Five months after the earthquake and tsunami that devastated northeastern Japan, some areas are back to normal while others are characterized by temporary housing, piles of rubble and businesses that can't afford to rebuild, with many people still unaccounted for. With a population of 5.7 million, more than 20,000 people were killed and 500,000 suffered damage from the tsunami in the wake of the 9.0 magnitude earthquake.
We spoke with Paul Atkinson, managing director of the insurance division of Cornes & Co. Ltd., and Yoshiro (“J.R.”) Hyokawa, senior vice president of Kyoritsu Insurance Brokers of Japan Co. Ltd., both members of the Assurex Global network, about the state of recovery in earthquake-stricken Japan.
Q: What is the current status of rebuilding in the earthquake-stricken area?
Q: Which businesses are rebuilding more quickly?
Q: Have there been any problems getting equipment and material, or site surveys for claims?
Q: What sort of earthquake-resistant building standards are mandatory, and do you think the March quake will result in fine tuning these requirements?
Q: Are you experiencing any problems with insurers regarding claims denials or speed of processing that might be holding up the building process?
Q: Renewals were a problem after the quake. Does pricing still look high?

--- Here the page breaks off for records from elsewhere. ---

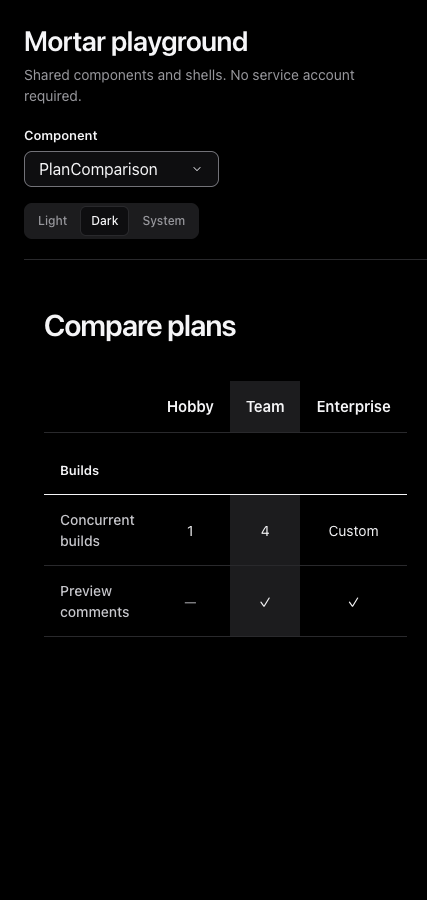
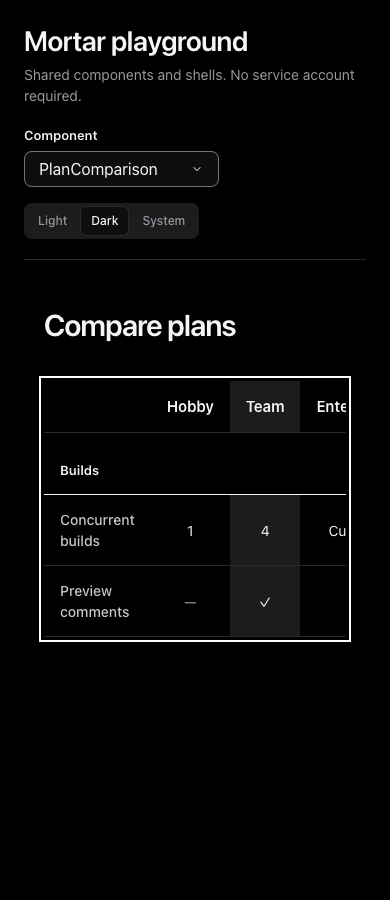
Constrain shared marketing sections to the viewport

diff --git a/src/components.css b/src/components.css
@@ -865,7 +865,8 @@
   .m-marketing-section,
   .m-feature-section,
   .m-faq {
-    max-width: 1280px;
+    min-width: 0;
+    max-width: min(100%, 1280px);
     margin: auto;
     padding: 80px 32px;
     border-top: 1px solid var(--m-line);

diff --git a/docs/review/extended-kits/README.md b/docs/review/extended-kits/README.md
@@ -2,7 +2,7 @@
 
 Captured by `tests/browser/extended.spec.mjs` in local Chrome. This is review evidence, not component approval.
 
-Known visual follow-up: PlanComparison at 390px produces document-level horizontal overflow. Resolve before release.
+PlanComparison is constrained by the shared marketing-section sizing. At 390px the page fits the viewport and the comparison table scrolls inside its keyboard-focusable region. The browser suite checks document width at mobile and desktop sizes in both appearances.
 
 ## CommandPalette-dark-at-1280px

Hyokawa: Right after the event, insurers in Japan, including foreign insurers, announced: